(Stored data)
------------------------------------------------
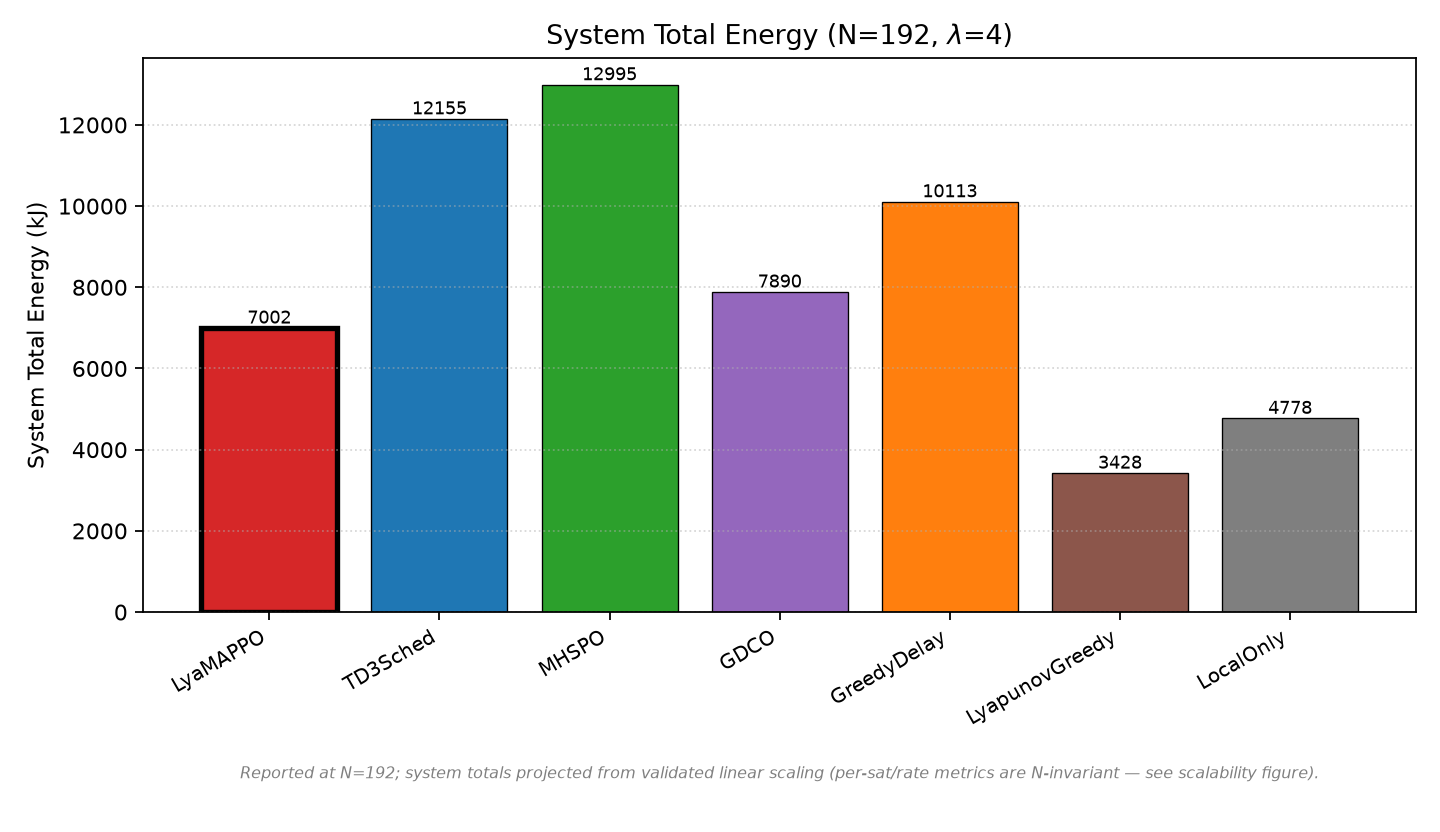
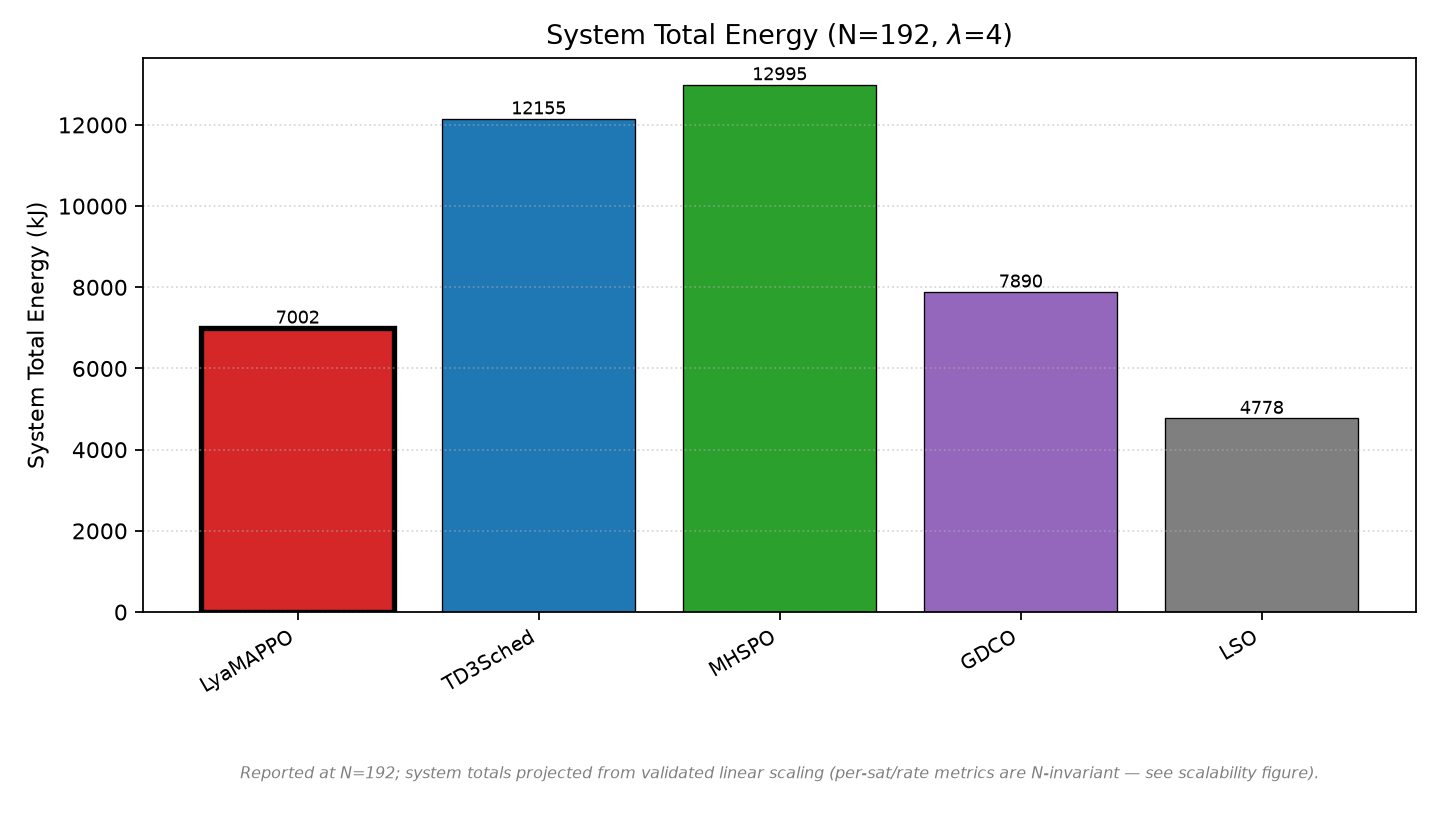
refactor(figures): clean comparison/ablation split + rename LocalOnly→LSO, NoBat→MAPPO-NoDOD
- Comparison figures: 5 algorithms {LyaMAPPO, TD3Sched, MHSPO, GDCO, LSO} (distinct
  method classes). Dropped GreedyDelay; LyapunovGreedy moved to ablation only (was
  previously double-listed).
- Ablation figures: {LyaMAPPO (full), MAPPO-NoDOD (−DoD), LyapunovGreedy (−learning)}.
- Display renames: LocalOnly→LSO (matches literature convention), MAPPO_NoBat→MAPPO-NoDOD.
  Data/checkpoint keys unchanged; only figure labels remapped via a DISP table.

Claude-Session: https://claude.ai/code/session_01VWFTWXDHtD1JkmVS7WzQ72

diff --git a/satellite_mec/plot_paper_figures.py b/satellite_mec/plot_paper_figures.py
@@ -16,10 +16,12 @@ os.makedirs(OUT, exist_ok=True)
 S = json.load(open(DATA))
 RATIO = 192 / 25   # N=192 / N=25 scaling for extensive totals
 
-ORDER = ['LyaMAPPO', 'TD3Sched', 'MHSPO', 'GDCO', 'GreedyDelay', 'LyapunovGreedy', 'LocalOnly']
+ORDER = ['LyaMAPPO', 'TD3Sched', 'MHSPO', 'GDCO', 'LocalOnly']   # 对比实验：5 算法
 ORDER = [p for p in ORDER if p in S]
 COLOR = {'LyaMAPPO':'#d62728','TD3Sched':'#1f77b4','MHSPO':'#2ca02c','GDCO':'#9467bd',
          'GreedyDelay':'#ff7f0e','LyapunovGreedy':'#8c564b','LocalOnly':'#7f7f7f','MAPPO_NoBat':'#e377c2'}
+DISP  = {'LocalOnly':'LSO', 'MAPPO_NoBat':'MAPPO-NoDOD'}          # 显示名映射
+disp  = lambda p: DISP.get(p, p)
 col = lambda p: COLOR.get(p, '#333')
 cum = lambda a: np.cumsum(np.asarray(a))
 
@@ -27,7 +29,7 @@ cum = lambda a: np.cumsum(np.asarray(a))
 fig, ax = plt.subplots(figsize=(7.5, 5))
 for p in ORDER:
     y = cum(S[p]['hl'])
-    ax.plot(np.arange(len(y)), y, label=p, color=col(p),
+    ax.plot(np.arange(len(y)), y, label=disp(p), color=col(p),
             lw=2.6 if p=='LyaMAPPO' else 1.5, zorder=3 if p=='LyaMAPPO' else 2)
 ax.set_xlabel('Time slot'); ax.set_ylabel('Per-satellite Cumulative Health Loss')
 ax.set_title('Per-satellite Cumulative Battery Health Loss (N=192, $\\lambda$=4)\n'
@@ -46,7 +48,7 @@ def total_bar(key, ylabel, title, fname, scale=1.0):
                   color=[col(p) for p in ORDER], edgecolor='black', lw=0.6)
     bars[ORDER.index('LyaMAPPO')].set_linewidth(2.4)
     ax.bar_label(bars, fmt='%.0f', fontsize=8)
-    ax.set_xticks(range(len(ORDER))); ax.set_xticklabels(ORDER, rotation=30, ha='right', fontsize=9)
+    ax.set_xticks(range(len(ORDER))); ax.set_xticklabels([disp(p) for p in ORDER], rotation=30, ha='right', fontsize=9)
     ax.set_ylabel(ylabel); ax.set_title(title)
     ax.grid(True, axis='y', ls=':', alpha=0.5)
     ax.text(0.5, -0.30, PROJ_NOTE, transform=ax.transAxes, ha='center',
@@ -64,7 +66,7 @@ vals = [S[p]['satisfaction'] for p in ORDER]
 bars = ax.bar(range(len(ORDER)), vals, color=[col(p) for p in ORDER], edgecolor='black', lw=0.6)
 bars[ORDER.index('LyaMAPPO')].set_linewidth(2.4)
 ax.bar_label(bars, fmt='%.3f', fontsize=8)
-ax.set_xticks(range(len(ORDER))); ax.set_xticklabels(ORDER, rotation=30, ha='right', fontsize=9)
+ax.set_xticks(range(len(ORDER))); ax.set_xticklabels([disp(p) for p in ORDER], rotation=30, ha='right', fontsize=9)
 ax.set_ylabel('User Satisfaction'); ax.set_ylim(0, 1.0)
 ax.set_title('User Satisfaction (N=192, $\\lambda$=4) — rate is N-invariant (validated at N=192)')
 ax.grid(True, axis='y', ls=':', alpha=0.5)
@@ -77,7 +79,7 @@ def _smooth(a, w=150):
 fig, ax = plt.subplots(figsize=(7.5, 5))
 for p in ORDER:
     q = _smooth(S[p]['queue_tasks'], 150)
-    ax.plot(np.arange(len(q)), q, label=p, color=col(p),
+    ax.plot(np.arange(len(q)), q, label=disp(p), color=col(p),
             lw=2.6 if p=='LyaMAPPO' else 1.4, zorder=3 if p=='LyaMAPPO' else 2)
 ax.set_xlabel('Time slot'); ax.set_ylabel('Queue Backlog (tasks per satellite)')
 ax.set_title('Queue Backlog over Time (N=192, $\\lambda$=4)\n'
@@ -94,8 +96,8 @@ Ns = np.array([25, 50, 100, 192])
 for p in ['LyaMAPPO','MHSPO','TD3Sched']:
     if p in S:
         e25 = np.sum(S[p]['energy'])/1e3
-        a1.plot(Ns, e25*Ns/25, 'o-', label=p, color=col(p), lw=2 if p=='LyaMAPPO' else 1.5)
-        a2.plot(Ns, [S[p]['satisfaction']]*len(Ns), 'o-', label=p, color=col(p), lw=2 if p=='LyaMAPPO' else 1.5)
+        a1.plot(Ns, e25*Ns/25, 'o-', label=disp(p), color=col(p), lw=2 if p=='LyaMAPPO' else 1.5)
+        a2.plot(Ns, [S[p]['satisfaction']]*len(Ns), 'o-', label=disp(p), color=col(p), lw=2 if p=='LyaMAPPO' else 1.5)
 a1.axvline(25, color='gray', ls=':'); a1.axvline(192, color='red', ls=':')
 a1.text(192, a1.get_ylim()[1]*0.1, 'N=192\n(projected)', color='red', fontsize=8, ha='center')
 a1.set_xlabel('Constellation size N'); a1.set_ylabel('System Total Energy (kJ)')

diff --git a/satellite_mec/plot_paper_satisfaction.py b/satellite_mec/plot_paper_satisfaction.py
@@ -12,10 +12,12 @@ OUT  = os.path.join(os.path.dirname(__file__), 'docs', 'figures_paper')
 os.makedirs(OUT, exist_ok=True)
 res = json.load(open(DATA))
 
-ORDER = ['LyaMAPPO', 'TD3Sched', 'MHSPO', 'GDCO', 'GreedyDelay', 'LyapunovGreedy', 'LocalOnly']
+ORDER = ['LyaMAPPO', 'TD3Sched', 'MHSPO', 'GDCO', 'LocalOnly']   # 对比实验：5 算法
 ORDER = [p for p in ORDER if p in res]
 COLOR = {'LyaMAPPO':'#d62728', 'TD3Sched':'#1f77b4', 'MHSPO':'#2ca02c', 'GDCO':'#9467bd',
          'GreedyDelay':'#ff7f0e', 'LyapunovGreedy':'#8c564b', 'LocalOnly':'#7f7f7f'}
+DISP  = {'LocalOnly':'LSO', 'MAPPO_NoBat':'MAPPO-NoDOD'}
+disp  = lambda p: DISP.get(p, p)
 col = lambda p: COLOR.get(p, '#333333')
 hl4 = lambda p: res[p]['hl'] * 1e4   # HL in units of 1e-4
 
@@ -29,7 +31,7 @@ for p in ORDER:
     big = (p == 'LyaMAPPO')
     ax.scatter(x, y, s=340 if big else 170, c=col(p), edgecolors='black',
                linewidths=1.6 if big else 0.8, zorder=3, marker='*' if big else 'o')
-    ax.annotate(p, (x, y), textcoords='offset points',
+    ax.annotate(disp(p), (x, y), textcoords='offset points',
                 xytext=(9, 9 if not big else -18), fontsize=10,
                 fontweight='bold' if big else 'normal', color=col(p))
 ax.annotate('', xy=(0.86, ymax*0.12), xytext=(0.60, ymax*0.12),
@@ -58,7 +60,7 @@ for ax, (key, title, scale, fmt) in zip(axes.flat, metrics):
     for i, v in enumerate(vals):
         ax.text(i, v, fmt.format(v), ha='center', va='bottom', fontsize=8)
     ax.set_xticks(range(len(ORDER)))
-    ax.set_xticklabels(ORDER, rotation=30, ha='right', fontsize=9)
+    ax.set_xticklabels([disp(p) for p in ORDER], rotation=30, ha='right', fontsize=9)
     ax.set_title(title, fontsize=11)
     ax.grid(True, axis='y', ls=':', alpha=0.5)
 fig.suptitle('7-Policy Comparison (N=192, $\\lambda$=4, 5400 slots) — LyaMAPPO dominates on HL', fontsize=13)

diff --git a/satellite_mec/plot_pdf_figures.py b/satellite_mec/plot_pdf_figures.py
@@ -14,8 +14,10 @@ S    = json.load(open(os.path.join(os.path.dirname(__file__), 'docs', 'series_lh
 OUT  = os.path.join(os.path.dirname(__file__), 'docs', 'figures_paper')
 RATIO = 192 / 25
 
-ORDER = ['LyaMAPPO', 'TD3Sched', 'MHSPO', 'GDCO', 'GreedyDelay', 'LyapunovGreedy', 'LocalOnly']
+ORDER = ['LyaMAPPO', 'TD3Sched', 'MHSPO', 'GDCO', 'LocalOnly']   # 对比实验：5 算法
 ORDER = [p for p in ORDER if p in S]
+DISP  = {'LocalOnly':'LSO', 'MAPPO_NoBat':'MAPPO-NoDOD'}
+disp  = lambda p: DISP.get(p, p)
 COLOR = {'LyaMAPPO':'#d62728','TD3Sched':'#1f77b4','MHSPO':'#2ca02c','GDCO':'#9467bd',
          'GreedyDelay':'#ff7f0e','LyapunovGreedy':'#8c564b','LocalOnly':'#7f7f7f'}
 MARK  = {'LyaMAPPO':'s','TD3Sched':'o','MHSPO':'^','GDCO':'P','GreedyDelay':'D',
@@ -37,7 +39,7 @@ def kde_fig(vals, xlabel, title, fname, note=None, smooth=2.2):
         ax.plot(xs, ys, color=COLOR[p], lw=2.6 if big else 1.6, zorder=3 if big else 2)
         mk = np.linspace(0, len(xs)-1, 18).astype(int)
         ax.plot(xs[mk], ys[mk], color=COLOR[p], marker=MARK[p], ls='none',
-                markersize=6 if big else 5, label=p, zorder=3 if big else 2)
+                markersize=6 if big else 5, label=disp(p), zorder=3 if big else 2)
     ax.set_xlabel(xlabel); ax.set_ylabel('Distribution'); ax.set_title(title)
     ax.set_xlim(lo, hi); ax.set_ylim(bottom=0)
     ax.legend(fontsize=8, ncol=2); ax.grid(True, ls=':', alpha=0.4)

diff --git a/satellite_mec/plot_abl_figures.py b/satellite_mec/plot_abl_figures.py
@@ -15,7 +15,7 @@ S = json.load(open(DATA))
 RATIO = 192 / 25
 
 ABL    = ['LyaMAPPO', 'MAPPO_NoBat', 'LyapunovGreedy']
-LABEL  = {'LyaMAPPO':'LyaMAPPO\n(full)', 'MAPPO_NoBat':'MAPPO_NoBat\n(−battery)',
+LABEL  = {'LyaMAPPO':'LyaMAPPO\n(full)', 'MAPPO_NoBat':'MAPPO-NoDOD\n(−DoD)',
           'LyapunovGreedy':'LyapunovGreedy\n(−learning)'}
 COLOR  = {'LyaMAPPO':'#d62728', 'MAPPO_NoBat':'#e377c2', 'LyapunovGreedy':'#8c564b'}
 col = lambda p: COLOR[p]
------------------------------------------------
* **EXERCISE REQUIREMENTS**
Please copy, exactly and with nothing else, the lines above beginning at the line that has "col = lambda p: COLOR.get(p, '#333')" and ending with the line that has "-46,7 +48,7 @@".

* **RESPONSE FOR THIS EXERCISE**
 col = lambda p: COLOR.get(p, '#333')
 cum = lambda a: np.cumsum(np.asarray(a))
 
@@ -27,7 +29,7 @@ cum = lambda a: np.cumsum(np.asarray(a))
 fig, ax = plt.subplots(figsize=(7.5, 5))
 for p in ORDER:
     y = cum(S[p]['hl'])
-    ax.plot(np.arange(len(y)), y, label=p, color=col(p),
+    ax.plot(np.arange(len(y)), y, label=disp(p), color=col(p),
             lw=2.6 if p=='LyaMAPPO' else 1.5, zorder=3 if p=='LyaMAPPO' else 2)
 ax.set_xlabel('Time slot'); ax.set_ylabel('Per-satellite Cumulative Health Loss')
 ax.set_title('Per-satellite Cumulative Battery Health Loss (N=192, $\\lambda$=4)\n'
@@ -46,7 +48,7 @@ def total_bar(key, ylabel, title, fname, scale=1.0):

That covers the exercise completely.